- The Crucifixion and The Last Judgment Diptych by Jan van Eyck (MET)
- Annunciation Triptych (Merode Altarpiece) by Robert Campin (MET)
- The Belles Heures of Jean of France, Duke of Berry
- Wilton Diptych
- “The Raising of Lazarus” by Sebastiano del Piombo
- “Salvator Mundi” by Albrecht Dürer
- “Salvator Mundi” by Andrea Previtali
- “Baptism of Christ” by Jacopo Bassano
- “Crucifix” by Master of Saint Francis
- “The Virgin and Child” by Master of the Clarisse
- “The Virgin and Child Enthroned, with Narrative Scenes” by Margarito d’Arezzo
- “Samson and Delilah” by Peter Paul Rubens
- “The Annunciation” by Duccio
- “The Healing of the Man Born Blind” by Duccio

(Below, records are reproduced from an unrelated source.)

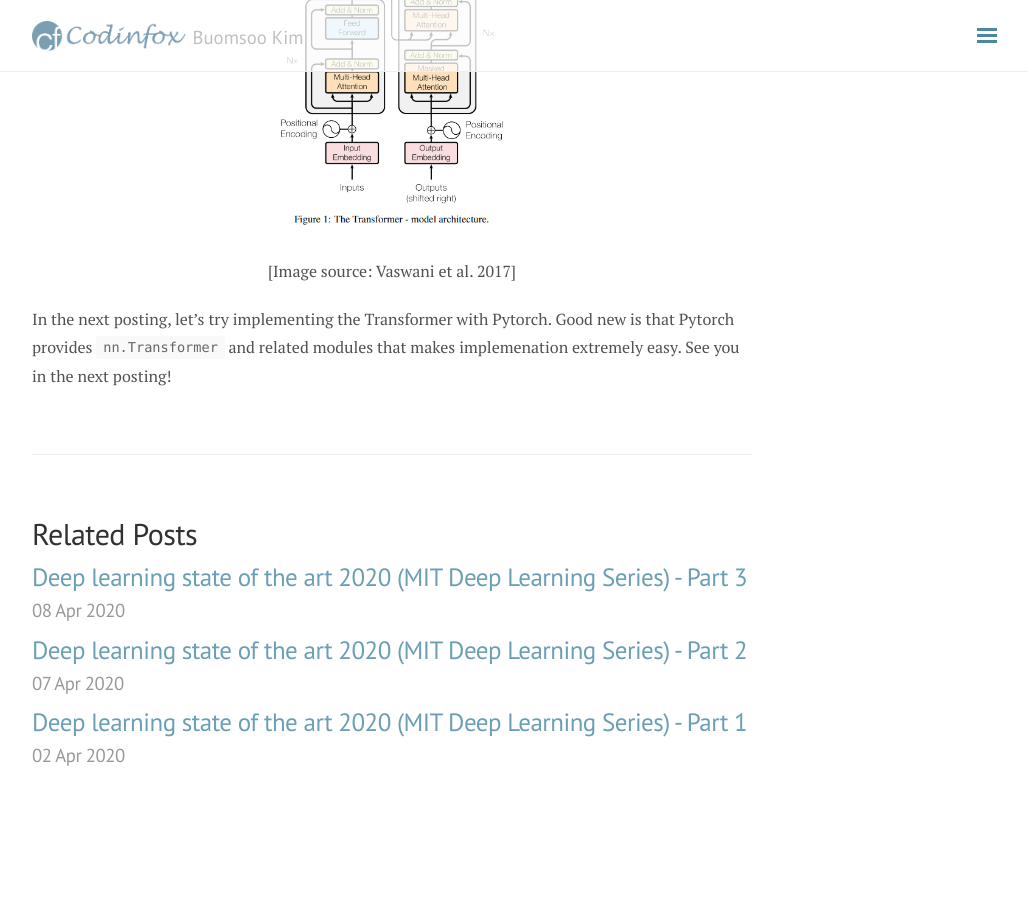
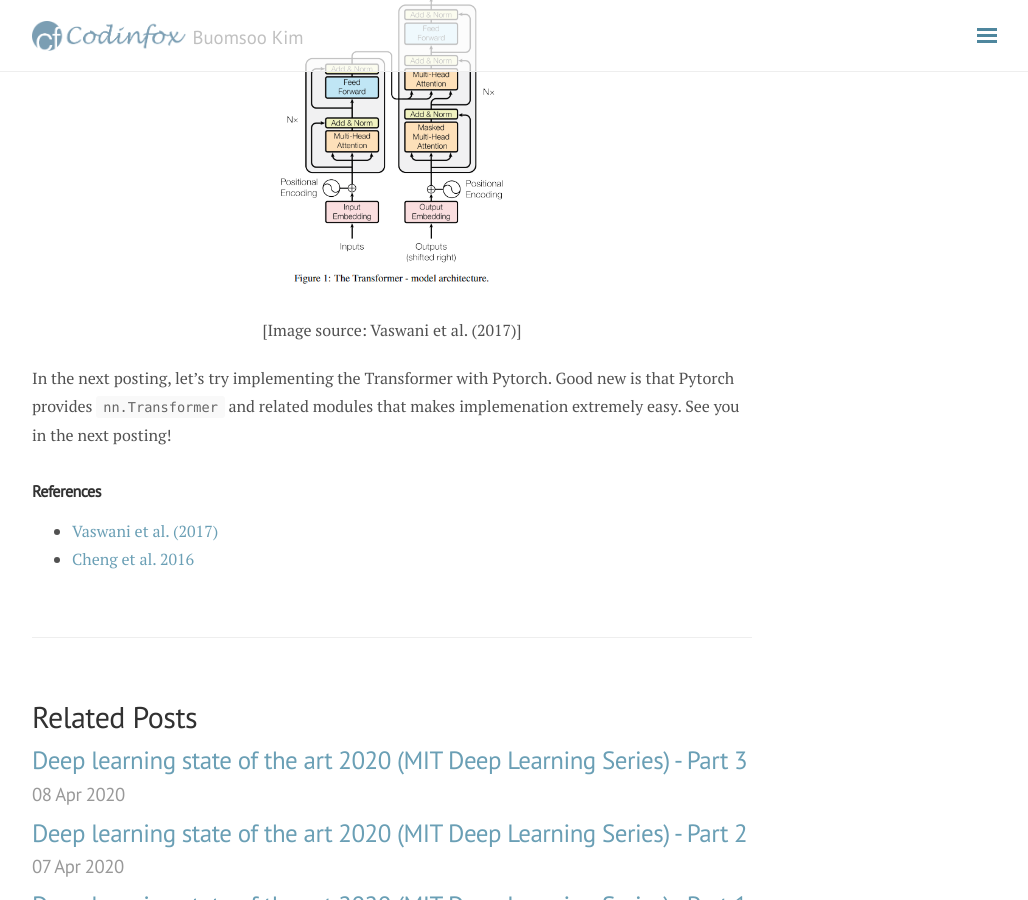
Before and after one commit to buomsoo-kim/buomsoo-kim.github.io, a Jekyll site: the page built from _posts/2020-04-19-Attention-mechanism-17.md.md, in a window 1280 px wide and 900 px high, scrolled down 4127 px. Shown: the whole window, without its empty margins (248-1276 px from the left). Built offline with Jekyll 4.4.1, drawn with Linux system fonts in a browser that asks for light colours; nearby versions of some CDN libraries; formulas are drawn with MathJax 3; comment, search, counter and statistics services are not loaded; before the commit the page ends 4957 px from its top, so only the background shows below that; some of the changed text lies outside the part shown.

Commit message:
Update 2020-04-19-Attention-mechanism-17.md.md

````diff
--- a/_posts/2020-04-19-Attention-mechanism-17.md.md
+++ b/_posts/2020-04-19-Attention-mechanism-17.md.md
@@ -54,7 +54,7 @@
 
 <p align = "center">
 <img src ="/data/images/2020-04-19/0.PNG" width = "400px" class="center">
-[Image source: [Cheng et al. 2016](https://arxiv.org/pdf/1601.06733.pdf)]
+[Image source: Cheng et al. (2016)]
 </p>
 
 
@@ -79,6 +79,7 @@
 
 
 $$PE_{pos, 2i} = sin(\frac{pos}{10000^{2i/d_{model}}}) $$
+
 $$ PE_{pos, 2i + 1} = cos(\frac{pos}{10000^{2i/d_{model}}})$$
 
 
@@ -103,8 +104,14 @@
 
 <p align = "center">
 <img src ="/data/images/2020-04-19/1.PNG" width = "300px" class="center">
-[Image source: Vaswani et al. 2017]
+[Image source: Vaswani et al. (2017)]
 </p>
 
 
 In the next posting, let's try implementing the Transformer with Pytorch. Good new is that Pytorch provides ```nn.Transformer``` and related modules that makes implemenation extremely easy. See you in the next posting!
+
+
+### References
+
+- [Vaswani et al. (2017)](https://papers.nips.cc/paper/7181-attention-is-all-you-need.pdf)
+- [Cheng et al. 2016](https://arxiv.org/pdf/1601.06733.pdf)
````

- Christ by Emmanuel Lambardos
- Pilgrim’s Bottle of Saint Menas
- “Massacre of the Innocents” by Peter Paul Rubens
- “Christ and the Woman of Samaria” by Rembrandt
- “The Last Supper” by Ugolino di Nerio
- “The Madonna of the Pinks” by Raphael
- “Mary Magdalene” by Girolamo Savoldo
- “Supper at Emmaus” by Caravaggio
- “Virgin of the Rocks” by Leonardo da Vinci
- “Saint George and the Dragon” by Tintoretto
- Madonna in the Meadow by Raphael
- The Alba Madonna by Raphael
- Small Cowper Madonna by Raphael
- “Adoration of the Magi” by Botticelli
- “Judith Slaying Holofernes” by Artemisia Gentileschi
- “Christ in the House of Martha and Mary” by Diego Velázquez
- “The Finding of the Savior in the Temple” by William Holman Hunt
- Maestà by Duccio
- Susanna and the Elders
- The Finding of Moses
- “Belshazzar’s Feast” by Rembrandt
“A painting is complete when it has the shadows of god.”
Photo Credit: 1)Rembrandt [Public domain]